There are manuscripts that relate stories of Javanese re-visiting the site in the 18th Century. But it was the ‘re-discovery’ by the British Sir Stamford Raffles in 1814 that led to greater recognition and also preservation efforts.

In 1815 Raffles commissioned an initial clean up, where 200 labourers spent 45 days felling trees and moving earth from the remains. Many areas of the temple were sagging.

Activities continued with documentation and interpretation of the reliefs. It was during the work of Ijzerman in 1885 that the hidden reliefs at the base of the temple were discovered. It was these hidden reliefs that also revealed some Sanskrit instructions left for the carver, with lettering that was sodistinctive that the

construction of the temple was able to be dated, to the middle of the 9th century, during the time of the Saliendra dynasty reign.
A few scenes had been left unfinished, with instructions to the stone carver inscribed in Sanskrit, and the style of lettering is so distinctive that it can be dated specifically to the middle of the 9th century.In 1907 a large scale restoration was carried out under Dutchman Van Erp that finished in 1911. The work was significant and definitely safeguarded the temple for some time. However, many of the pieces were not put back in their original positions during the restoration.
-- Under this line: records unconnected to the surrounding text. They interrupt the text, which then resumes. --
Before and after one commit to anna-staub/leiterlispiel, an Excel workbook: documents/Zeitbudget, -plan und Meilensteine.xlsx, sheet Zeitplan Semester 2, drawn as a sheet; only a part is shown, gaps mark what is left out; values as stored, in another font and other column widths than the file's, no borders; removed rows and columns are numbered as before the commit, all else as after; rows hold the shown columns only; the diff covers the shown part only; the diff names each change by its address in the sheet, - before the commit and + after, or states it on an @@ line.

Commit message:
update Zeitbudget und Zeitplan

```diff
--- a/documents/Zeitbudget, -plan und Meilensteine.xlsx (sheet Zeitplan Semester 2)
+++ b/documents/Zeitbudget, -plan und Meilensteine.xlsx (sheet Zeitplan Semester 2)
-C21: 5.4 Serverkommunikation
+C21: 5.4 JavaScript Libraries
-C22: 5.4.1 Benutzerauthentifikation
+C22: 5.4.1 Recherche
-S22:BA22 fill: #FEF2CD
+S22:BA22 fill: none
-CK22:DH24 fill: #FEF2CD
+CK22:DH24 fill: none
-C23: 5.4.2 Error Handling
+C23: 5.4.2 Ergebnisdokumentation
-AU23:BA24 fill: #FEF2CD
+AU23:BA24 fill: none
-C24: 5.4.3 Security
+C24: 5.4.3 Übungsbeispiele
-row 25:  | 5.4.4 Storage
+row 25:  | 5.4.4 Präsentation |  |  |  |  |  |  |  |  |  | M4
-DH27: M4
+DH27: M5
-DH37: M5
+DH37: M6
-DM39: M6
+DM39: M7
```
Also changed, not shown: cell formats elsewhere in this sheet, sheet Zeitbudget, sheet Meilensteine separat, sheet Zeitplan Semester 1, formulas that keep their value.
In 1956 another assessment of the temple was made by a Belgian expert who was sent by UNESCO. His assessment concluded that water damage was significant, and would need to be stemmed if the temple was to have a long term future. The hill below the temple was eroding, the foundations were being weakened and also the reliefs were being eroded. 

Preparatory work began in 1963, which amongst other things discovered that the hill was not a natural hill as had always been assumed, but areas of it were loamy soil, mixed with stones and stone chips. The initial work assessed the scale of a restoration to be gigantic, and the Indonesian Government then submitted a proposal to UNESCO in 1968 outlining the works needed.

UNESCO gave full support and commenced work to raise funds for the restoration. From 1968 to 1983, research through to restoration took place under UNESCO. Specialists from the world over came to assist in the dismantling, and re-engineering of the site. A great deal of work was also done to develop procedures to prevent the microorganisms eating away the stone. 

The UNESCO world heritage listing of Borobudur Temple was inscribed in 1991.


Accurately in line with Borobudur are two smaller temples, Pawon and Mendut. Given the time in which these temples were built, the accurate positioning achieved remains a mystery. Pawon is 1.15km, and Mendut 3km from Borobudur.

The three temples are used to form a route for the Waisak day festival each year. Held each year on the day of the full moon in April or May the festival commemorates the birth, enlightenment and death of Gautama Buddha.
This important day in the Buddhist calendar sees many local and international pilgrims walk in procession from Mendut, through to Pawon and then on to Borobudur. It is a colourful and festive occasion supported by the Indonesian government.

Source : http://www.borobudurpark.co.id